The diplomatic discussion was part of Ottawa's ongoing efforts to either confirm or debunk reports there were two Canadians among the terrorists involved in the attack on the remote plant in the Algerian desert, as claimed by Prime Minister Abdelmalek Sellal.
The federal government is trying to determine whether any key papers that might point to Canadian involvement are valid or fake, and they're growing frustrated with the lack of detailed information coming from Algerian officials.
Canadian diplomats in Algeria are also requesting access to the information the Algerians are using to identify any of the militants as "Canadian," a government official said.
Some 37 hostages and 29 militants were killed when Algerian forces stormed the complex; five other foreign workers remain unaccounted for.
Meanwhile, U.S. observers played down any concerns Tuesday the reports could undermine confidence in Canada south of the border.

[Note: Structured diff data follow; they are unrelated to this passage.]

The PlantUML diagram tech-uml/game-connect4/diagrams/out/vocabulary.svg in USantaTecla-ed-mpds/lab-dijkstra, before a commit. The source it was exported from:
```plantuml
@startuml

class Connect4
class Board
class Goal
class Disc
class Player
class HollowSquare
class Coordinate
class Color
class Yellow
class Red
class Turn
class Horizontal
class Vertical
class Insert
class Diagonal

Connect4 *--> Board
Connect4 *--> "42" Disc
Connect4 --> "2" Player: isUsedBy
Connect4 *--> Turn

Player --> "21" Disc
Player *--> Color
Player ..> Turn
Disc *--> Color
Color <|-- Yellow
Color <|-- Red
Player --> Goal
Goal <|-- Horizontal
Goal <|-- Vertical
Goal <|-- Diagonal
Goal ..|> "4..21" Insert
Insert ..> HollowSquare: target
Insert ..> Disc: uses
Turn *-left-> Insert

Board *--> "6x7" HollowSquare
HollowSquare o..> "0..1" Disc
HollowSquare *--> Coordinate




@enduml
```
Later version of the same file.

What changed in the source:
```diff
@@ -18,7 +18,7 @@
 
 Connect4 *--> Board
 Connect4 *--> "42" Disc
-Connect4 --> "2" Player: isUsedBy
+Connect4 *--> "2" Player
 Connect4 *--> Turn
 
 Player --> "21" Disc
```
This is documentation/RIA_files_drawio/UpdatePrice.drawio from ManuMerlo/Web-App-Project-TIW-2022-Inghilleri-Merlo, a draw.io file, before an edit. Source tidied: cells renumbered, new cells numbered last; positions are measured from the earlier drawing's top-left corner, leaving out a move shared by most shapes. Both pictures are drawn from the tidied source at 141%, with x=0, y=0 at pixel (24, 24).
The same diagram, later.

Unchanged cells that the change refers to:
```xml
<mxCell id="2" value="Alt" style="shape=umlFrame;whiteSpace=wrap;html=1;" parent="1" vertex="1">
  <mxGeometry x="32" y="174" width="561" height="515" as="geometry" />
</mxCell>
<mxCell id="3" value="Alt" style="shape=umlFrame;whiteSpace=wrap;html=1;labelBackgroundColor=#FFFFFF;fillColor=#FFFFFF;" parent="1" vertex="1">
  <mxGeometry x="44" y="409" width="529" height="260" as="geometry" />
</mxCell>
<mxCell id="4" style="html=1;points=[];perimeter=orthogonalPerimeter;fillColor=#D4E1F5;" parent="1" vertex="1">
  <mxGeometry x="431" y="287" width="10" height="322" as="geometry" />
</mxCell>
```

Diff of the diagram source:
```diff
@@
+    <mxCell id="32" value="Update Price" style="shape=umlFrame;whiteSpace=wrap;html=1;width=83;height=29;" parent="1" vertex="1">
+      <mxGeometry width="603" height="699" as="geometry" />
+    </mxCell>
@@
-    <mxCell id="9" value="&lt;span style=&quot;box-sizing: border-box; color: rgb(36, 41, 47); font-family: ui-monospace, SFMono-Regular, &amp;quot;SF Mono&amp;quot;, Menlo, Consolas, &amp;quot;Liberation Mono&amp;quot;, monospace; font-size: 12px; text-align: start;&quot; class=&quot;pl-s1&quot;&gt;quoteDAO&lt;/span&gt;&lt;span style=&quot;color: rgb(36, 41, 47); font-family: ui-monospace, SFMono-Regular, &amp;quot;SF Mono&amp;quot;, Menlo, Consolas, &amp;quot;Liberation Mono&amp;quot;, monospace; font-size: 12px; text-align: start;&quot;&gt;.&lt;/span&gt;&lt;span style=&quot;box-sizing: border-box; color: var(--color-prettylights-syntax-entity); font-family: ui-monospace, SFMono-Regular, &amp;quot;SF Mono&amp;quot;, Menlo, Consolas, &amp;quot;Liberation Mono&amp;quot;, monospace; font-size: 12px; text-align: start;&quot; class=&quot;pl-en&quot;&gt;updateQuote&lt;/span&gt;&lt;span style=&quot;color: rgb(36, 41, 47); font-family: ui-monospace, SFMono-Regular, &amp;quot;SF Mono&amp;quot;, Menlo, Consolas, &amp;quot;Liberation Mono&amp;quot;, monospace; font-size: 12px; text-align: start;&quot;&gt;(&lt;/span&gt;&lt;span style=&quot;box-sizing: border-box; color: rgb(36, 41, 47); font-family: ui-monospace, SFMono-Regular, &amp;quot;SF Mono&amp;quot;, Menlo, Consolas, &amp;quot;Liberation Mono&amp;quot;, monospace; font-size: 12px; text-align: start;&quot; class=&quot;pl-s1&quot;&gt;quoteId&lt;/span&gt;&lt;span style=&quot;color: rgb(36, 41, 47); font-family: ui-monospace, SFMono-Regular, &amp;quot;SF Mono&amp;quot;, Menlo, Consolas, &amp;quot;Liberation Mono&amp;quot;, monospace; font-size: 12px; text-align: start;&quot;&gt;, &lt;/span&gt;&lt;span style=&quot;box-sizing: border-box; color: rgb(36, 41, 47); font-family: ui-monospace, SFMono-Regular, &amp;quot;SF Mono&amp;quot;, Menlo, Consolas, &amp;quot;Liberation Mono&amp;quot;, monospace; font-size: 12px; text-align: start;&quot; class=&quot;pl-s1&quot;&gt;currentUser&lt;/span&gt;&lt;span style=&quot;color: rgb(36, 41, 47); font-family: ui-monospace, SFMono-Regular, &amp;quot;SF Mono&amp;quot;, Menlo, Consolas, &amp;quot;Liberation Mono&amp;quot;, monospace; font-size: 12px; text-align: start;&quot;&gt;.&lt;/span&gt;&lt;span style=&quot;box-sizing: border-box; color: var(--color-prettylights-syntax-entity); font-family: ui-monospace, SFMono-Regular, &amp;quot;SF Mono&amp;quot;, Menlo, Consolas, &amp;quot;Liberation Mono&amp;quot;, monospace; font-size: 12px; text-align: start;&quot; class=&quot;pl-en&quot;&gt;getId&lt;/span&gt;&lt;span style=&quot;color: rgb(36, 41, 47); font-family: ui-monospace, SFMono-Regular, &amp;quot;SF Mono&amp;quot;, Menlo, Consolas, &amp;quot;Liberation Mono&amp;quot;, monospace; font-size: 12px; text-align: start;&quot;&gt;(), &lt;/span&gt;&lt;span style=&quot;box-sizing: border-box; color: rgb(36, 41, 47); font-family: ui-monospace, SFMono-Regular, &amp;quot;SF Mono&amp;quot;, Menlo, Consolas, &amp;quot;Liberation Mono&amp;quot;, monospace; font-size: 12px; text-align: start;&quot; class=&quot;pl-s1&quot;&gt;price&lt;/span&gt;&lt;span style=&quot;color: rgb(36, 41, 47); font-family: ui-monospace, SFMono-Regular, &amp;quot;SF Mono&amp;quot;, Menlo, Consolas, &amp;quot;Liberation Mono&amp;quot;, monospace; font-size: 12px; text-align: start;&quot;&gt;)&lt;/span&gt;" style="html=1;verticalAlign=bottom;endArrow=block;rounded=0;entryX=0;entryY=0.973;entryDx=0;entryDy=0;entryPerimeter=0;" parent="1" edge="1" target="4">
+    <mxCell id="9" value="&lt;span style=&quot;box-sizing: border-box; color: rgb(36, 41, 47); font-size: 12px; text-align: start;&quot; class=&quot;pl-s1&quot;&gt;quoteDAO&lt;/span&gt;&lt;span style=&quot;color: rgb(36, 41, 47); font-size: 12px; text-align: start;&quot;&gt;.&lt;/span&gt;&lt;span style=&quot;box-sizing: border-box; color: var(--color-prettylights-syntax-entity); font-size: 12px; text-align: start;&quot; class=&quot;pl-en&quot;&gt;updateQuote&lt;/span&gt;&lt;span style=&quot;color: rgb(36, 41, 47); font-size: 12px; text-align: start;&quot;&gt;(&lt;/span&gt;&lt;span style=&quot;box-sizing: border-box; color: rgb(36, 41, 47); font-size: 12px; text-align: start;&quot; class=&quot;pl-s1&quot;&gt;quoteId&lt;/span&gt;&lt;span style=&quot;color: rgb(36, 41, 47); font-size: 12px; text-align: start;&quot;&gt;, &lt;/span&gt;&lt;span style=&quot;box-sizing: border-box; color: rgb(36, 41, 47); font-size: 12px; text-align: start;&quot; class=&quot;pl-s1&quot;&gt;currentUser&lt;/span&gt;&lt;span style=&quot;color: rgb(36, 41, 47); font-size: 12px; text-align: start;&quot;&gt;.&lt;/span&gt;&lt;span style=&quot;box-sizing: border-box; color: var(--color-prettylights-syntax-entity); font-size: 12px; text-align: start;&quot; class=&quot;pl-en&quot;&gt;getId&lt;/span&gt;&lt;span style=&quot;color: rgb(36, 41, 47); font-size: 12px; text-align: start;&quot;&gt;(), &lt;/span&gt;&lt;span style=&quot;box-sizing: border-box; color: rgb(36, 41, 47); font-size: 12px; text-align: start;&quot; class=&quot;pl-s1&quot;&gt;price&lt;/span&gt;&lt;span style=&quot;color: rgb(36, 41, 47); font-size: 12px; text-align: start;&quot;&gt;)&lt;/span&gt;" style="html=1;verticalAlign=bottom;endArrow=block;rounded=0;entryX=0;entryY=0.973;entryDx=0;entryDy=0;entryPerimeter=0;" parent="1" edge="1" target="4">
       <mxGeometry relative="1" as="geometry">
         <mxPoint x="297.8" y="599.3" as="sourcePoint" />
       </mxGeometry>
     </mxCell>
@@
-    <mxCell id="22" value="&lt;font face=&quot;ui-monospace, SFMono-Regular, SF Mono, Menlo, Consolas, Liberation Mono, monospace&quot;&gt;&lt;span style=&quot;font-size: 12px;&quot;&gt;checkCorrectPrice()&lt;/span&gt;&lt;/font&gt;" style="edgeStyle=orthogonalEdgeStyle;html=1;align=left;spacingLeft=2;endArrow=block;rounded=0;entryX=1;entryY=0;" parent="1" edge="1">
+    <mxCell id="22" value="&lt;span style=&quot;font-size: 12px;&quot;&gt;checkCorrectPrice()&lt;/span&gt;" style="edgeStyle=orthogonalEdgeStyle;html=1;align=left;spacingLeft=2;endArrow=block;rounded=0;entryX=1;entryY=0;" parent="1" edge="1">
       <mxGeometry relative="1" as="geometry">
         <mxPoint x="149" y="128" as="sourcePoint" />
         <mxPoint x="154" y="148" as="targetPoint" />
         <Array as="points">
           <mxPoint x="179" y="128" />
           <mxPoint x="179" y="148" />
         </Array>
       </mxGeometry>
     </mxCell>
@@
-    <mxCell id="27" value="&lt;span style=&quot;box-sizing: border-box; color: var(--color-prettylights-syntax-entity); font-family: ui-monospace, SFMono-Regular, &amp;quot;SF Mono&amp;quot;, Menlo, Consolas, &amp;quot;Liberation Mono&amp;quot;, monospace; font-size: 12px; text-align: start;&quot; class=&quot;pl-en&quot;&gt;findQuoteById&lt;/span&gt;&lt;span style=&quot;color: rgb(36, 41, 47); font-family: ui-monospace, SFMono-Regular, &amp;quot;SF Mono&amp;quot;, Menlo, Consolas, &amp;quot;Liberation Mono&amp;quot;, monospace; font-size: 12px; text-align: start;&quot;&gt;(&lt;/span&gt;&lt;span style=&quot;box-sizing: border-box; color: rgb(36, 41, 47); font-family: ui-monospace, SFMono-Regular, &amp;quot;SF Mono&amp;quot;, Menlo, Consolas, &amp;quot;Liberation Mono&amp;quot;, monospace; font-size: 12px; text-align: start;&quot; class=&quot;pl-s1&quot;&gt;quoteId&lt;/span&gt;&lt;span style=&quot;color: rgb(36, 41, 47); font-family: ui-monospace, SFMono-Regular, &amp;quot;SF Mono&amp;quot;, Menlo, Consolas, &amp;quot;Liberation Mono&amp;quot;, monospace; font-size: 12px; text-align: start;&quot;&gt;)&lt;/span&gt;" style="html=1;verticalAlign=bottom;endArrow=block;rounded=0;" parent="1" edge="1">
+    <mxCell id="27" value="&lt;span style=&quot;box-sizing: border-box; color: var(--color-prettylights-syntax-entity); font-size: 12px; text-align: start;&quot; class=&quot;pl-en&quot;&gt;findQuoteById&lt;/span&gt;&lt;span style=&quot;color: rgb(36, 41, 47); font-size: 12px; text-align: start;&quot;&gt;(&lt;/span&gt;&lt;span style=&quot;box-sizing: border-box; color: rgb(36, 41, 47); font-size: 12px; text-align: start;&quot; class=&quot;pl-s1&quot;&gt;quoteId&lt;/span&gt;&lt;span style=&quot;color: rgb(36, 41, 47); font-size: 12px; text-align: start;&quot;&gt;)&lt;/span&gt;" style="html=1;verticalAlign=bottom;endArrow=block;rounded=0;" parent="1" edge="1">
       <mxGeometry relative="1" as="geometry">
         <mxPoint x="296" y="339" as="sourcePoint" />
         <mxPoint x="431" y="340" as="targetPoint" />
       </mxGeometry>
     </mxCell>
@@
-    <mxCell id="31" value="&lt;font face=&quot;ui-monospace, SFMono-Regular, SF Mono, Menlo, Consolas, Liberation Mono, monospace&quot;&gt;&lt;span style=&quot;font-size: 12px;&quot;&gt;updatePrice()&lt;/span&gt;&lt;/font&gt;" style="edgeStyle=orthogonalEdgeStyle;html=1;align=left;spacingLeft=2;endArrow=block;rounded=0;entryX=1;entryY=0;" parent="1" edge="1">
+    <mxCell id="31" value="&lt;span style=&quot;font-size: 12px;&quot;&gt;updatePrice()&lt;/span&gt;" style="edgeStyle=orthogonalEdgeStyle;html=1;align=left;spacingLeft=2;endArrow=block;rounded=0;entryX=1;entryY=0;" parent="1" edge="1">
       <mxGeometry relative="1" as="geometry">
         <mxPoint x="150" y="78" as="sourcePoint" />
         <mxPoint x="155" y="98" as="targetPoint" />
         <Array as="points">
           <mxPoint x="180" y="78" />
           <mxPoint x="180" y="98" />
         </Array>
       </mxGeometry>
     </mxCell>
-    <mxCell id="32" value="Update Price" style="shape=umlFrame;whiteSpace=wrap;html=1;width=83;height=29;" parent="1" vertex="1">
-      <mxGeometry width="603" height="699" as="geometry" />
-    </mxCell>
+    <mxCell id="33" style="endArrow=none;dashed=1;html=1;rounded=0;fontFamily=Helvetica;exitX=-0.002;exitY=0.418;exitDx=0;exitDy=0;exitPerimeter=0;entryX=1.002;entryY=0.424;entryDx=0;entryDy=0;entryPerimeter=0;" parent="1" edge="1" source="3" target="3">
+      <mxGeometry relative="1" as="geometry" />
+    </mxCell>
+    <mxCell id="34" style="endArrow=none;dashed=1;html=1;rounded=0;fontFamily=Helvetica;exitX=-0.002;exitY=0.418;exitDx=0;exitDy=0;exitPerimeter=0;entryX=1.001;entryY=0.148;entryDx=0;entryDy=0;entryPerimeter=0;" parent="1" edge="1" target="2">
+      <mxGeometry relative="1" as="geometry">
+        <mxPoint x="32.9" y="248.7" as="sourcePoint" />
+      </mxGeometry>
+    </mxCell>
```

Even if Canadians are indeed found to be among the militants in Algeria, it's not likely to cause any lingering security concerns south of the border, say U.S. observers.
That's because the two North American neighbours -- the world's two largest trading partners -- are already seeing the benefits of more than 10 years of efforts to deepen co-operation on security and trade.
The perimeter security pact, signed by U.S. President Barack Obama and Prime Minister Stephen Harper some 13 months ago, has deepened intelligence sharing and debunked U.S. perceptions Canada was a haven for terrorists.
Debunking that view became a major preoccupation for Canadian diplomats following the Sept. 11, 2001, attacks on the U.S., when erroneous reports initially emerged that some of the 9-11 hijackers had gained entry through Canada.
"I don't think it will be a rift, but it's a reminder certainly for the Obama administration that some of these problems have an impact close to home," said Chris Sands, a veteran expert on Canada-U.S. relations with Washington's Hudson Institute.
More problematic, though, was the 1999 arrest of Algerian-born, Montreal-based al-Qaida member Ahmed Ressam, who was caught trying to enter the U.S. in a plot to blow up Los Angeles International Airport on New Year's Eve.
"In some ways, the United States was always a little more worried about the Algerian community that settled in Montreal and what they were up to," said Sands. "After Ressam, the Americans were saying this community is a problem and Canada was in some sort of denial, saying these are legitimate Canadians, we can't single them out, this is unfair, we're casting aspersions."
Over the last 10 years, "Canada started to take the challenge more seriously as well -- not accusing the whole community of being a problem, but trying to do a better job of gathering intelligence."
-- The Canadian Press